Sweet Bird andsoforthThe set design is eye catching; a steeply raked stage edged with grass, down stage an exposed toilet, upstage an old sofa. It gives the first clues about Sweet Bird andsoforth. The edges of the known universe, it seems to suggest, are clearly defined and the consequences of stepping outside the known boundaries are profound. This is confirmed by the six young actors who inhabit the space, each struggling with a newly minted independence. There are more questions than answers: do I stay in the known or go into the unknown, do I forge a life of difference or is it ok to simply aspire to a wife, kids and lotto every week? What life to live and how to live it?

Young German playwright Laura Naumann confronts big existential questions through the fears and insecurities of her 20-something characters. Sweetbird andsoforth is non-linear in shape and the dialogue is simple and repetitive. Poetic language bangs up against contemporary sentence structure at times creating comedic possibilities.

Perhaps it’s the translation, but somehow the earnestness of the cast gets in the way of the subtleties. Director Laura Scrivano has brought whimsy and an eye for detail to this production, but these characters take themselves far too seriously. Puncturing their self-importance by gently exploiting their insecurities would have liberated the audience from viewing the world through their narrow view-finder and helped create more empathy for their struggles-which are, after all, universal.

Two characters, Tiny and The Bomb, do finally make the break for freedom, whilst the others find a kind of release or salvation in love or companionship. It’s a worthwhile notion but the route there is dangerously self-indulgent. A less sympathetic, more robust directorial hand might have found a place for some tough love, stripped the characters pretentions back to their bare bones and found a greater emotional veracity. Michael Cutrupi’s performance as Cute Stuff gets closest to an emotional truth when he confesses, while being bullied, that all he really wants is a simple life, with a wife and child and to play Lotto every week, even if he loses. The others are prototypical characters, rudimentary in their development, more advertising clichés than real humans. Still, for all this, Sweetbird andsoforth is a rare insight into contemporary youth culture even if it is a Germanic version.
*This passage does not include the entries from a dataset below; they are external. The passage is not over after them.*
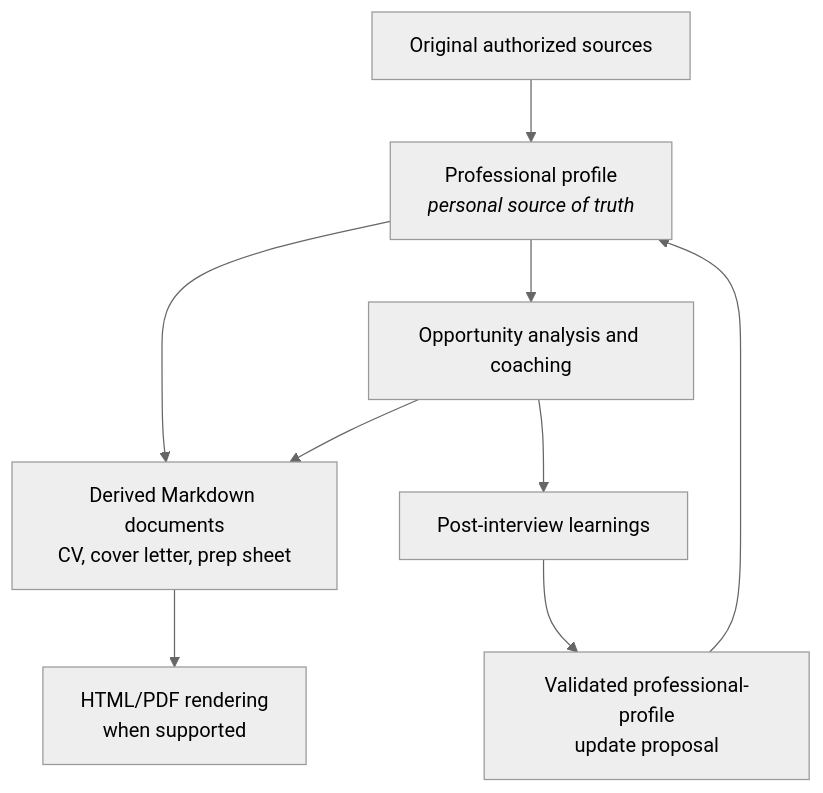
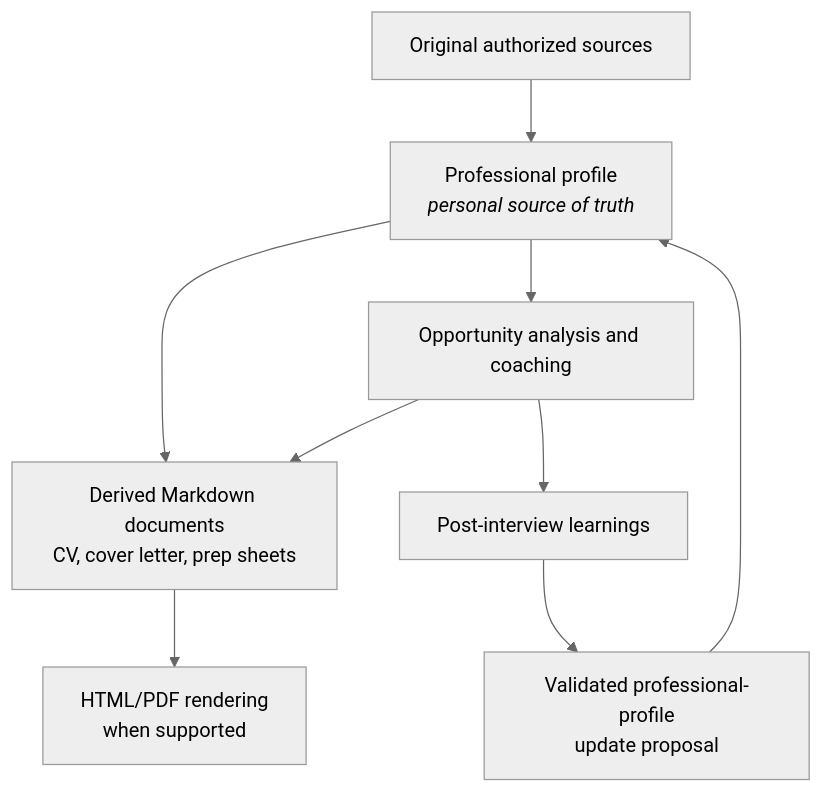
Before and after one commit to JeromeJ77/career-ai-toolkit: the first of 2 diagrams in docs/document-lifecycle.md, drawn with Mermaid (neutral theme). The commit also changed other lines of this file and 5 other files, not shown here.

Commit message:
docs: improve diagrams (+coloring) and clarify opportunity workflow

````diff
--- a/docs/document-lifecycle.md
+++ b/docs/document-lifecycle.md
@@ -3,19 +3,19 @@
 ```mermaid
 flowchart TD
     sources["Original authorized sources"]
     profile["Professional profile<br/><i>personal source of truth</i>"]
     opportunity["Opportunity analysis and coaching"]
-    derived["Derived Markdown documents<br/>CV, cover letter, prep sheet"]
+    derived["Derived Markdown documents<br/>CV, cover letter, prep sheets"]
     render["HTML/PDF rendering<br/>when supported"]
     learnings["Post-interview learnings"]
     proposal["Validated professional-profile<br/>update proposal"]
 
     sources --> profile
     profile --> opportunity
     profile --> derived
     opportunity --> derived
     derived --> render
     opportunity --> learnings
     learnings --> proposal
     proposal --> profile
 ```
````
Mess Hall in association with atyp Under the Wharf
Sweet Bird andsoforth
by Laura Naumann | translated by Benjamin Winspear
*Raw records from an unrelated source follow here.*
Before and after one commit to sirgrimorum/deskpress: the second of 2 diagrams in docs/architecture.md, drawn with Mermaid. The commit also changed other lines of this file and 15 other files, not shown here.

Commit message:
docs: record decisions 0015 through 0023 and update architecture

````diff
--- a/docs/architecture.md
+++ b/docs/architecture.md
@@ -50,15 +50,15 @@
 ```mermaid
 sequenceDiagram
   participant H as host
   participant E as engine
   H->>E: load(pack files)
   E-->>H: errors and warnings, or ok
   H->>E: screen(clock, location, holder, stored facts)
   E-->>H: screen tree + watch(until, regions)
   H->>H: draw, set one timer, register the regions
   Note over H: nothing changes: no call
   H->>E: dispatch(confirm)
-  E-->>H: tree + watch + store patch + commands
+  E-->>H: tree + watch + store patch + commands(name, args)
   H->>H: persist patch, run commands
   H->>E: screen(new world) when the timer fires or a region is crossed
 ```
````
Director Laura Scrivano

Venue: atyp Studio 1 | Pier 4/5 Hickson Rd, Walsh Bay
Dates: 17 August – 10 September, 2011
Tickets: Adults $28 / Conc $23
Bookings: www.atyp.com.au / (02) 9270 2400
Website: www.sweetbirdandsoforth.com
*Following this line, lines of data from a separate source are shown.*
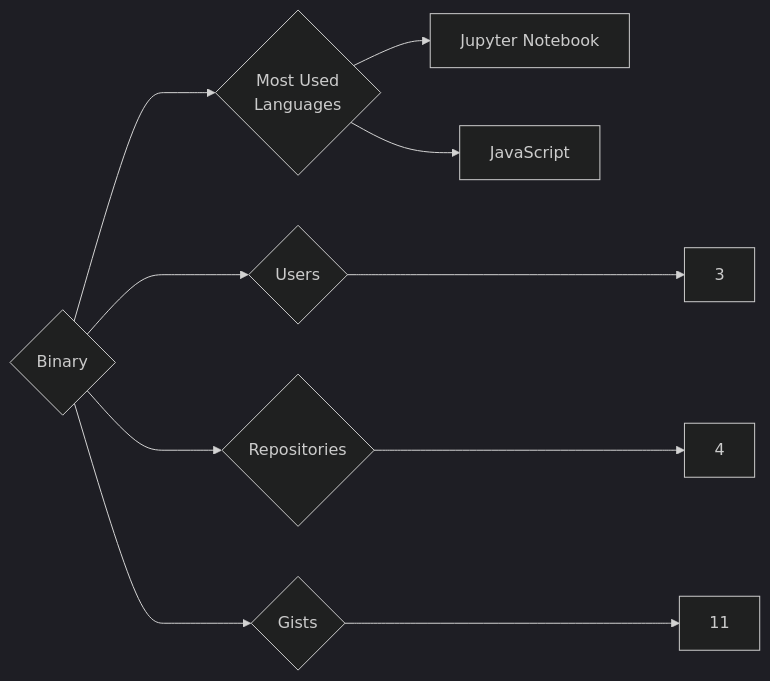
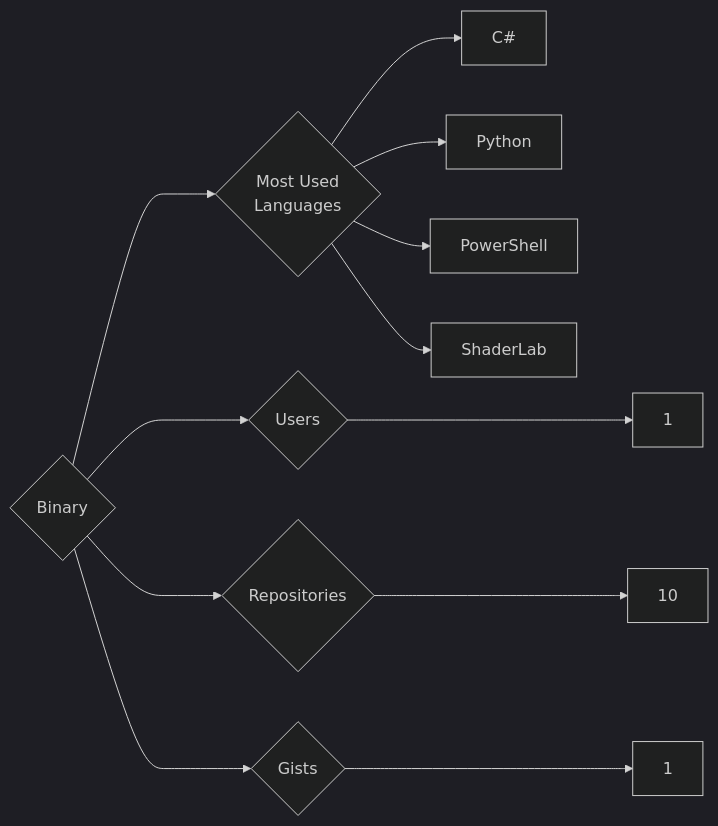
Before and after one commit to trickest/insiders: the diagram in targets/Binary/README.md, drawn with Mermaid (dark theme). The commit also changed 1078 other files, not shown here.

````diff
--- a/targets/Binary/README.md
+++ b/targets/Binary/README.md
@@ -3,10 +3,12 @@
 ```mermaid
 graph LR
 COMPANY_NAME{Binary}
-COMPANY_NAME ---> U{Users} ---> UN[3]
-COMPANY_NAME ---> R{Repositories} ---> RN[4]
-COMPANY_NAME ---> G{Gists} ---> GN[11]
+COMPANY_NAME ---> U{Users} ---> UN[1]
+COMPANY_NAME ---> R{Repositories} ---> RN[10]
+COMPANY_NAME ---> G{Gists} ---> GN[1]
 COMPANY_NAME ---> ML{Most Used<br>Languages}
-ML --> Jupyter_Notebook[Jupyter Notebook]
-ML --> JavaScript[JavaScript]
+ML --> C#[C#]
+ML --> Python[Python]
+ML --> PowerShell[PowerShell]
+ML --> ShaderLab[ShaderLab]
 ```
````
Most read Sydney reviews

Drop cloth back drop and living statues in flesh linseed linen loincloth set the scene for Wendy...


It is a skewed symbiosis that unravels before the audience as the interaction between such...


David Ireland’s Ulster American hammers us with humour, hubris and hypocrisy.


Le Petit Prince or The Little Prince is a most beloved tale by the French pilot, writer and...


Wilfred Gordon McDonald Partridge is a story by the magnificent Mem Fox, the story of Wilfred, a...